The housing projects, on land that the Palestinians seek as part of a future state, had been taken off the Jerusalem municipality’s agenda in December at the last minute at the request of Prime Minister Benjamin Netanyahu, in order to avoid further censure from the administration of Barack Obama.
Israel’s right-wing expects Trump’s attitude towards settlements built in the West Bank and East Jerusalem, areas Israel captured in a 1967 war, to be far more supportive than that of his predecessor.
Netanyahu said he would hold his first conversation with Trump since he took office, by telephone on Sunday. “Many matters face us, the Israeli-Palestinian issue, the situation in Syria, the Iranian threat,” he said in broadcast remarks at the start of his weekly cabinet meeting.
Jerusalem’s City Hall approved the building permits for more than 560 units in the urban settlements of Pisgat Zeev, Ramat Shlomo and Ramot, areas annexed to Jerusalem in a move unrecognized internationally.

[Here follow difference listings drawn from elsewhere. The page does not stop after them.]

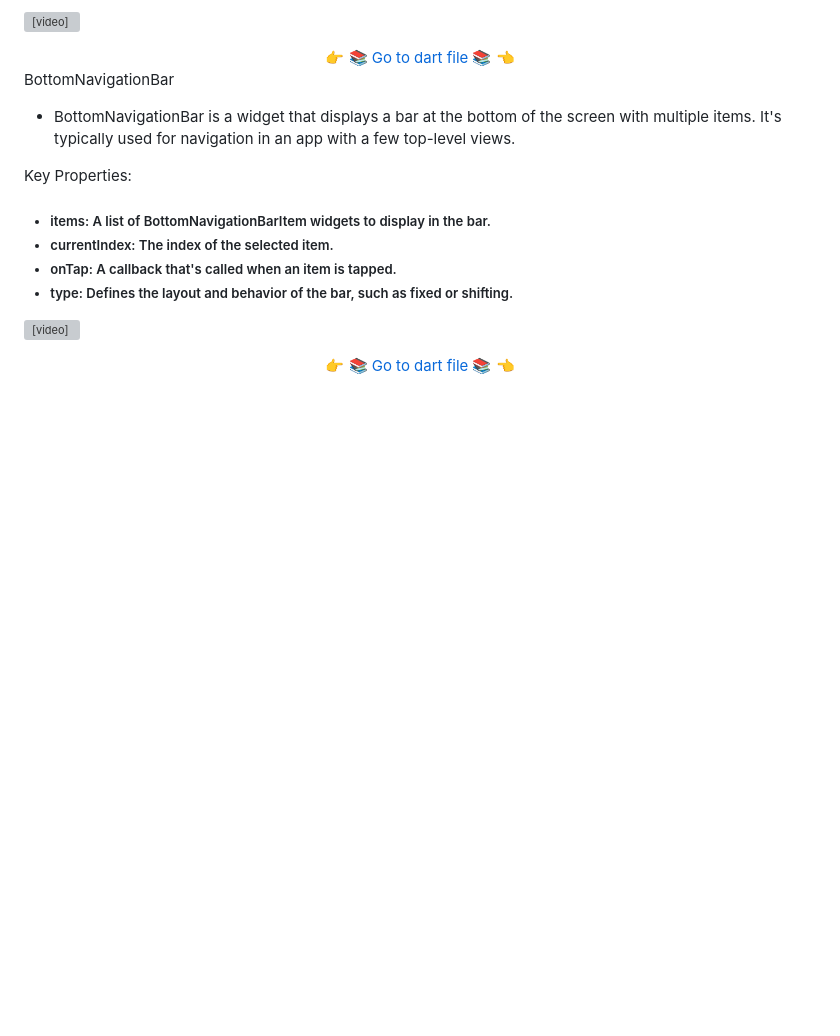
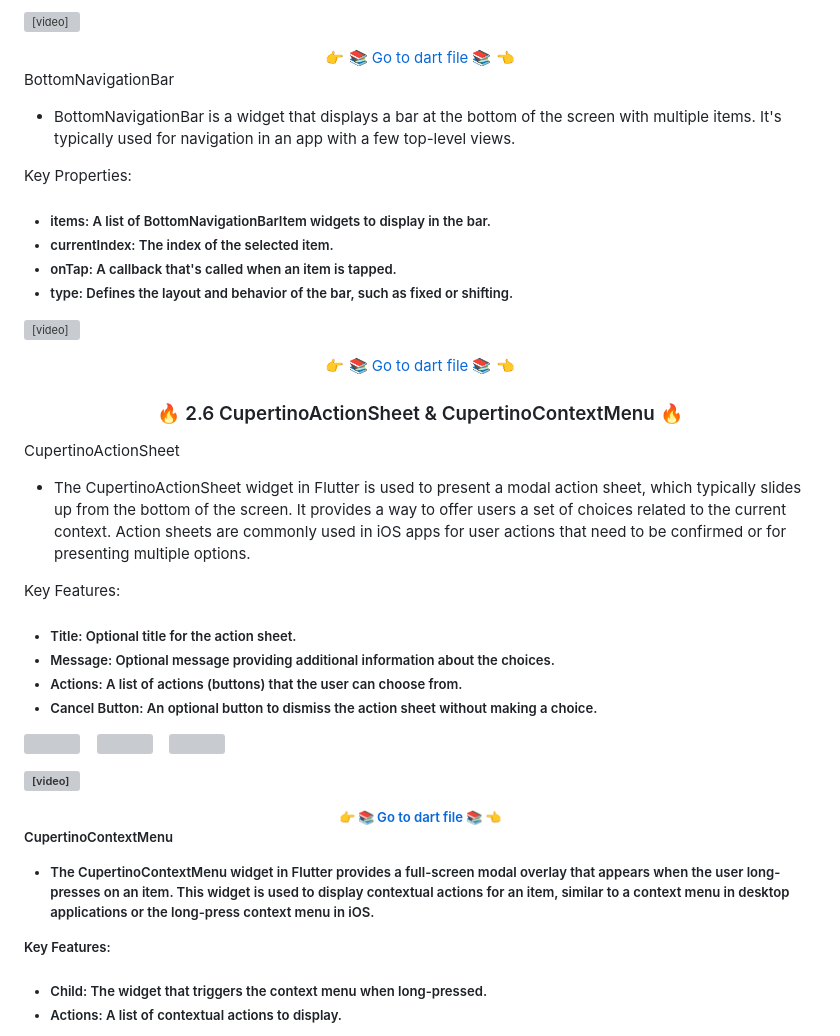
Before and after one commit to Aksharpatel06/adv_flutter_ch2, a Markdown page: README.md, the part around one of its changes. Rendered like a GitHub page; blank space fills up the shorter version; grey boxes are pictures that could not be loaded.

```diff
--- a/README.md
+++ b/README.md
@@ -230,4 +230,38 @@ Key Properties:
 
 <div align="center">
     <a href="https://github.com/Aksharpatel06/adv_flutter_ch2/tree/master/lib/ch_2/task_5/view/task_2">👉 📚 Go to dart file 📚 👈</a>
-  </div>
+</div>
+
+<h3 align="center">🔥 2.6 CupertinoActionSheet & CupertinoContextMenu 🔥</h3>
+
+CupertinoActionSheet
+* The CupertinoActionSheet widget in Flutter is used to present a modal action sheet, which typically slides up from the bottom of the screen. It provides a way to offer users a set of choices related to the current context. Action sheets are commonly used in iOS apps for user actions that need to be confirmed or for presenting multiple options.
+
+Key Features:
+<h5>
+
+* Title: Optional title for the action sheet.
+* Message: Optional message providing additional information about the choices.
+* Actions: A list of actions (buttons) that the user can choose from.
+* Cancel Button: An optional button to dismiss the action sheet without making a choice.</h5>
+<p>
+  <img src='https://github.com/Aksharpatel06/adv_flutter_ch2/assets/143181114/abc373b2-1015-4320-9b84-64ee4c150893' width = 250>&nbsp;&nbsp;&nbsp;&nbsp;
+  <img src='https://github.com/Aksharpatel06/adv_flutter_ch2/assets/143181114/bbce45ec-1c98-419d-97a5-b92a985c4092' width = 250>&nbsp;&nbsp;&nbsp;&nbsp;
+  <img src='https://github.com/Aksharpatel06/adv_flutter_ch2/assets/143181114/9c3ea9b6-b6c9-4efe-9932-59a345e02939' width = 250>&nbsp;&nbsp;&nbsp;&nbsp;
+</p>
+
+<video src='https://github.com/Aksharpatel06/adv_flutter_ch2/assets/143181114/7b62c523-c268-44c4-aae3-0700bb7df9be'></video>
+
+<div align="center">
+    <a href="https://github.com/Aksharpatel06/adv_flutter_ch2/tree/master/lib/ch_2/task_6/view/cupertinocontextmenu">👉 📚 Go to dart file 📚 👈</a>
+</div>
+
+CupertinoContextMenu
+* The CupertinoContextMenu widget in Flutter provides a full-screen modal overlay that appears when the user long-presses on an item. This widget is used to display contextual actions for an item, similar to a context menu in desktop applications or the long-press context menu in iOS.
+
+Key Features:
+<h5>
+
+* Child: The widget that triggers the context menu when long-pressed.
+* Actions: A list of contextual actions to display.</h5>
+
```
Also changed, not shown: other parts of README.md (+10 -0 lines).
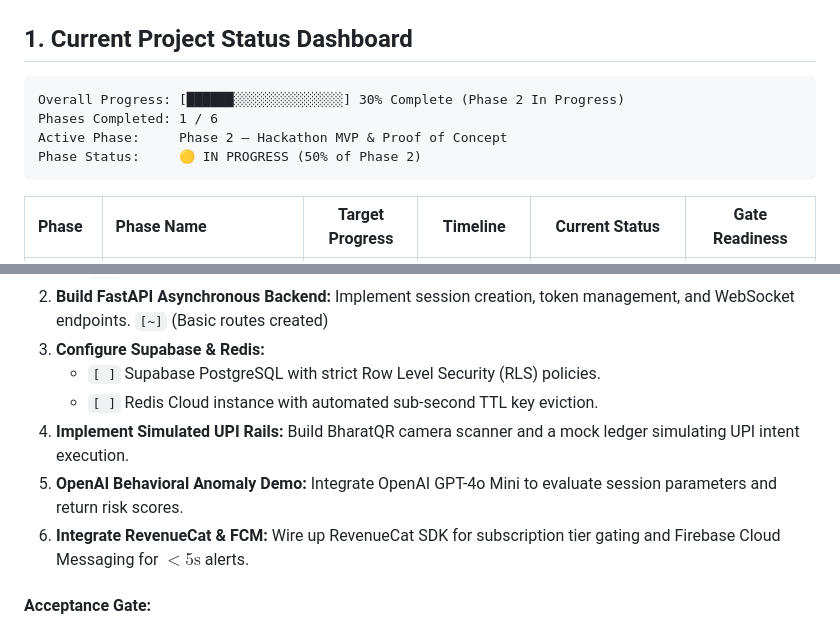
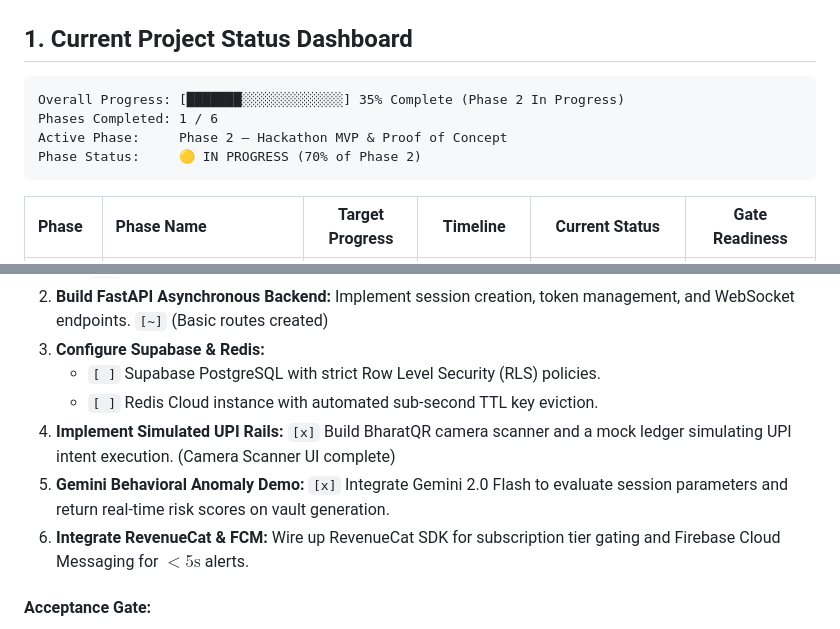
Before and after one commit to HIMANSHUxVILGAX/PortalX, a Markdown page: PORTELX_PROJECT_TRACKER.md, 2 parts joined by grey strips. GitHub-like rendering.

Commit message:
docs: update tracker with Gemini AI and QR Scanner completion

````diff
--- a/PORTELX_PROJECT_TRACKER.md
+++ b/PORTELX_PROJECT_TRACKER.md
@@ -12,10 +12,10 @@
 ## 1. Current Project Status Dashboard
 
 ```
-Overall Progress: [██████░░░░░░░░░░░░░░] 30% Complete (Phase 2 In Progress)
+Overall Progress: [███████░░░░░░░░░░░░░] 35% Complete (Phase 2 In Progress)
 Phases Completed: 1 / 6
 Active Phase:     Phase 2 — Hackathon MVP & Proof of Concept
-Phase Status:     🟡 IN PROGRESS (50% of Phase 2)
+Phase Status:     🟡 IN PROGRESS (70% of Phase 2)
 ```
 
 | Phase | Phase Name | Target Progress | Timeline | Current Status | Gate Readiness |
@@ -150,8 +150,8 @@ flowchart TD
 3. **Configure Supabase & Redis:**
    - `[ ]` Supabase PostgreSQL with strict Row Level Security (RLS) policies.
    - `[ ]` Redis Cloud instance with automated sub-second TTL key eviction.
-4. **Implement Simulated UPI Rails:** Build BharatQR camera scanner and a mock ledger simulating UPI intent execution.
-5. **OpenAI Behavioral Anomaly Demo:** Integrate OpenAI GPT-4o Mini to evaluate session parameters and return risk scores.
+4. **Implement Simulated UPI Rails:** `[x]` Build BharatQR camera scanner and a mock ledger simulating UPI intent execution. (Camera Scanner UI complete)
+5. **Gemini Behavioral Anomaly Demo:** `[x]` Integrate Gemini 2.0 Flash to evaluate session parameters and return real-time risk scores on vault generation.
 6. **Integrate RevenueCat & FCM:** Wire up RevenueCat SDK for subscription tier gating and Firebase Cloud Messaging for $< 5\text{s}$ alerts.
 
 #### Acceptance Gate:
````
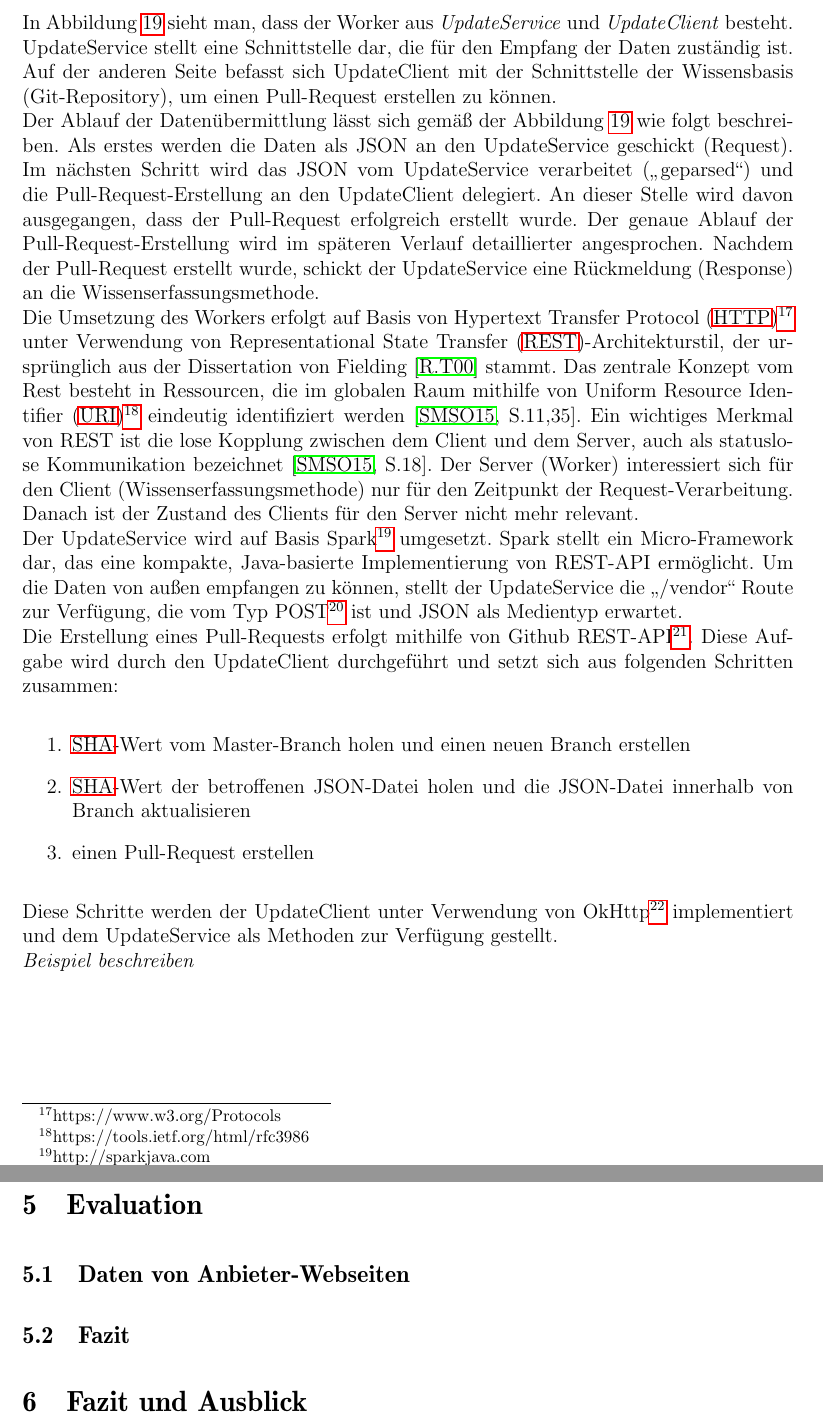
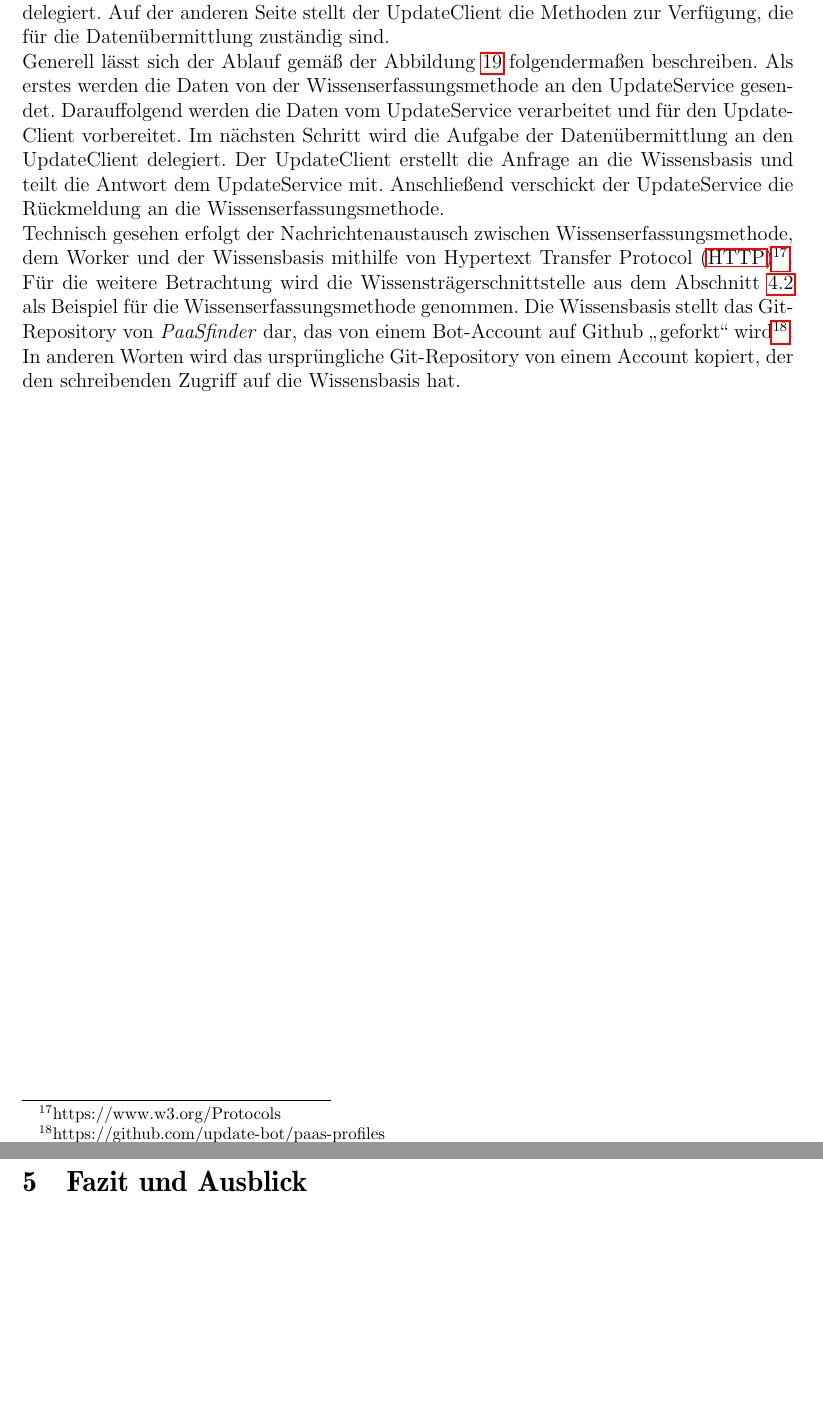
Before and after one commit to stefan-kolb/paasfinder-updater, a LaTeX thesis (thesis.tex, which reads sections/kapitel-4/worker.tex, sections/kapitel-5.tex, sections/kapitel-6.tex): two parts of pages 31 and 32 of 35, joined at a grey line, cut at the place of the change, the shorter picture padded with empty space. Compiled offline with pdfLaTeX; the source files are stored in an older character set and shown here as Unicode.

Commit message:
kapitel 4.3 allgemein

```diff
--- a/sections/kapitel-4/worker.tex
+++ b/sections/kapitel-4/worker.tex
@@ -6,16 +6,18 @@ Der vorliegende Abschnitt befasst sich mit einem Teil der Wissenserwerbskomponen
 	\caption{Anwendungsbereich vom Worker}
 	\label{fig:worker}
 \end{figure}
-In Abbildung \ref{fig:worker} sieht man, dass der Worker aus \textit{UpdateService} und \textit{UpdateClient} besteht. UpdateService stellt eine Schnittstelle dar, die für den Empfang der Daten zuständig ist. Auf der anderen Seite befasst sich UpdateClient mit der Schnittstelle der Wissensbasis (Git-Repository), um einen Pull-Request erstellen zu können.\\
-Der Ablauf der Datenübermittlung lässt sich gemäß der Abbildung \ref{fig:worker} wie folgt beschreiben. Als erstes werden die Daten als JSON an den UpdateService geschickt (Request). Im nächsten Schritt wird das JSON vom UpdateService verarbeitet (\glqq{}geparsed\grqq{}{}) und die Pull-Request-Erstellung an den UpdateClient delegiert. An dieser Stelle wird davon ausgegangen, dass der Pull-Request erfolgreich erstellt wurde. Der genaue Ablauf der Pull-Request-Erstellung wird im späteren Verlauf detaillierter angesprochen. Nachdem der Pull-Request erstellt wurde, schickt der UpdateService eine Rückmeldung (Response) an die Wissenserfassungsmethode.\\
-Die Umsetzung des Workers erfolgt auf Basis von \ac{HTTP}\footnote{https://www.w3.org/Protocols} unter Verwendung von \ac{REST}-Architekturstil, der ursprünglich aus der Dissertation von Fielding \cite{fielding2000} stammt. Das zentrale Konzept vom Rest besteht in Ressourcen, die im globalen Raum mithilfe von \ac{URI}\footnote{https://tools.ietf.org/html/rfc3986} eindeutig identifiziert werden \cite[S.11,35]{tilkov2015}. Ein wichtiges Merkmal von REST ist die lose Kopplung zwischen dem Client und dem Server, auch als statuslose Kommunikation bezeichnet \cite[S.18]{tilkov2015}. Der Server (Worker) interessiert sich für den Client (Wissenserfassungsmethode) nur für den Zeitpunkt der Request-Verarbeitung. Danach ist der Zustand des Clients für den Server nicht mehr relevant.\\
-Der UpdateService wird auf Basis Spark\footnote{http://sparkjava.com} umgesetzt. Spark stellt ein Micro-Framework dar, das eine kompakte, Java-basierte Implementierung von REST-API ermöglicht. Um die Daten von außen empfangen zu können, stellt der UpdateService die \glqq{}/vendor\grqq{} Route zur Verfügung, die vom Typ POST\footnote{https://tools.ietf.org/html/rfc7231\#section-4.3.3} ist und JSON als Medientyp erwartet.\\
-Die Erstellung eines Pull-Requests erfolgt mithilfe von Github REST-API\footnote{https://developer.github.com/v3}. Diese Aufgabe wird durch den UpdateClient durchgeführt und setzt sich aus folgenden Schritten zusammen:
-\begin{itemize}
-\item[1.] \acs{SHA}-Wert vom Master-Branch holen und einen neuen Branch erstellen
-\item[2.] \acs{SHA}-Wert der betroffenen JSON-Datei holen und die JSON-Datei innerhalb von Branch aktualisieren
-\item[3.] einen Pull-Request erstellen
-\end{itemize}
-Diese Schritte werden der UpdateClient unter Verwendung von OkHttp\footnote{https://square.github.io/okhttp} implementiert und dem UpdateService als Methoden zur Verfügung gestellt.\\
+Grundsätzlich besteht der Worker aus zwei Komponenten, nämlich \glqq{}\textit{UpdateService}\grqq{} und \glqq{}\textit{UpdateClient}\grqq{}. Die Aufgabe vom UpdateService besteht in der Bereitstellung einer Schnittstelle, die die Daten von außen aufnimmt und die Datenübermittlung an den UpdateClient delegiert. Auf der anderen Seite stellt der UpdateClient die Methoden zur Verfügung, die für die Datenübermittlung zuständig sind.\\
+Generell lässt sich der Ablauf gemäß der Abbildung \ref{fig:worker} folgendermaßen beschreiben. Als erstes werden die Daten von der Wissenserfassungsmethode an den UpdateService gesendet. Darauffolgend werden die Daten vom UpdateService verarbeitet und für den UpdateClient vorbereitet. Im nächsten Schritt wird die Aufgabe der Datenübermittlung an den UpdateClient delegiert. Der UpdateClient erstellt die Anfrage an die Wissensbasis und teilt die Antwort dem UpdateService mit. Anschließend verschickt der UpdateService die Rückmeldung an die Wissenserfassungsmethode.\\
+Technisch gesehen erfolgt der Nachrichtenaustausch zwischen Wissenserfassungsmethode, dem Worker und der Wissensbasis mithilfe von \ac{HTTP}\footnote{https://www.w3.org/Protocols}. Für die weitere Betrachtung wird die Wissensträgerschnittstelle aus dem Abschnitt \ref{subsec:Wissensträgerschnittstelle} als Beispiel für die Wissenserfassungsmethode genommen. Die Wissensbasis stellt das Git-Repository von \textit{PaaSfinder} dar, das von einem Bot-Account auf Github \glqq{}geforkt\grqq{} wird\footnote{https://github.com/update-bot/paas-profiles}. In anderen Worten wird das ursprüngliche Git-Repository von einem Account kopiert, der den schreibenden Zugriff auf die Wissensbasis hat.
+%Als erstes werden die Daten als JSON an den UpdateService geschickt (Request). Im nächsten Schritt wird das JSON vom UpdateService verarbeitet (\glqq{}geparsed\grqq{}{}) und die Pull-Request-Erstellung an den UpdateClient delegiert. An dieser Stelle wird davon ausgegangen, dass der Pull-Request erfolgreich erstellt wurde. Der genaue Ablauf der Pull-Request-Erstellung wird im späteren Verlauf detaillierter angesprochen. Nachdem der Pull-Request erstellt wurde, schickt der UpdateService eine Rückmeldung (Response) an die Wissenserfassungsmethode.\\
+%Technischbezogen erfolgt auf Basis von \ac{HTTP}\footnote{https://www.w3.org/Protocols} unter Verwendung von \ac{REST}-Architekturstil, der ursprünglich aus der Dissertation von Fielding \cite{fielding2000} stammt. Das zentrale Konzept vom Rest besteht in Ressourcen, die im globalen Raum mithilfe von \ac{URI}\footnote{https://tools.ietf.org/html/rfc3986} eindeutig identifiziert werden \cite[S.11,35]{tilkov2015}. Ein wichtiges Merkmal von REST ist die lose Kopplung zwischen dem Client und dem Server, auch als statuslose Kommunikation bezeichnet \cite[S.18]{tilkov2015}. Der Server (Worker) interessiert sich für den Client (Wissenserfassungsmethode) nur für den Zeitpunkt der Request-Verarbeitung. Danach ist der Zustand des Clients für den Server nicht mehr relevant.\\
+%Der UpdateService wird auf Basis Spark\footnote{http://sparkjava.com} umgesetzt. Spark stellt ein Micro-Framework dar, das eine kompakte, Java-basierte Implementierung von REST-API ermöglicht. Um die Daten von außen empfangen zu können, stellt der UpdateService die \glqq{}/vendor\grqq{} Route zur Verfügung, die vom Typ POST\footnote{https://tools.ietf.org/html/rfc7231\#section-4.3.3} ist und JSON als Medientyp erwartet.\\
+%Die Erstellung eines Pull-Requests erfolgt mithilfe von Github REST-API\footnote{https://developer.github.com/v3}. Diese Aufgabe wird durch den UpdateClient durchgeführt und setzt sich aus folgenden Schritten zusammen:
+%\begin{itemize}
+%\item[1.] \acs{SHA}-Wert vom Master-Branch holen und einen neuen Branch erstellen
+%\item[2.] \acs{SHA}-Wert der betroffenen JSON-Datei holen und die JSON-Datei innerhalb von Branch aktualisieren
+%\item[3.] einen Pull-Request erstellen
+%\end{itemize}
+%Diese Schritte werden der UpdateClient unter Verwendung von OkHttp\footnote{https://square.github.io/okhttp} implementiert und dem UpdateService als Methoden zur Verfügung gestellt.\\
 %Im folgenden Beispiel wird der Ablauf der Aktualisierung von dargestellt
-\textit{Beispiel beschreiben}
+%\textit{Beispiel beschreiben}
--- a/sections/kapitel-5.tex
+++ b/sections/kapitel-5.tex
@@ -1,3 +1 @@
-\section{Evaluation}\label{sec:Evaluation}
-\subsection{Daten von Anbieter-Webseiten}
-\subsection{Fazit}
+\section{Fazit und Ausblick}\label{sec:Fazit und Ausblick}
--- a/sections/kapitel-6.tex
+++ /dev/null
@@ -1 +0,0 @@
-\section{Fazit und Ausblick}\label{sec:Fazit und Ausblick}
```
Also changed, not shown: sections/kapitel-4/schnittstelle.tex (+1 -1 lines), thesis.tex (+0 -1 lines), images/anwendungsbereich_worker.png, images/kontaktform.png (deleted), images/review-page.png (deleted), images/update-page.png (deleted), thesis.pdf, sections/kapitel-4/worker.tex (2 more changed lines), 2 other files.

Meir Turgeman, the chairman of the municipality’s Planning and Building committee, told Israel Radio that the permits had been held up until the end of the Obama administration.
“I was told to wait until Trump takes office because he has no problem with building in Jerusalem,” Turgeman said, adding there were hundreds more units waiting for approval.
The Palestinians denounced the move. “We strongly condemn the Israeli decision to approve the construction,” Nabil Abu Rdainah, spokesman for Palestinian President Mahmoud Abbas, told Reuters.
In its final weeks, the Obama administration angered the Israeli government by withholding a traditional U.S. veto of an anti-settlement resolution at the United Nations Security Council, enabling the measure to pass.
Trump’s nominee to be U.S. ambassador to the United Nations, Nikki Haley, echoed his condemnation of the world body over its treatment of Israel at her Senate confirmation hearing on Wednesday.
In a proposal that has drawn a Palestinian outcry, Trump has also pledged to move the U.S. embassy from Tel Aviv to Jerusalem.
Israel sees all Jerusalem as is its capital but most of the world does not, seeing its final status as a matter for peace negotiations. The Palestinians have said an embassy move would kill any prospect for peace. Negotiations broke down in 2014.
Trump has also appointed a new U.S. ambassador to Israel, David Friedman, who is considered a settlements supporter.
Commentators in Israel have said it was too early to tell what Trump’s policy on these matters will actually be once he takes office.
Most countries consider settlement activity illegal and an obstacle to peace. Israel disagrees, citing a biblical, historical and political connection to the land - which the Palestinians also claim - as well as security interests.—Reuters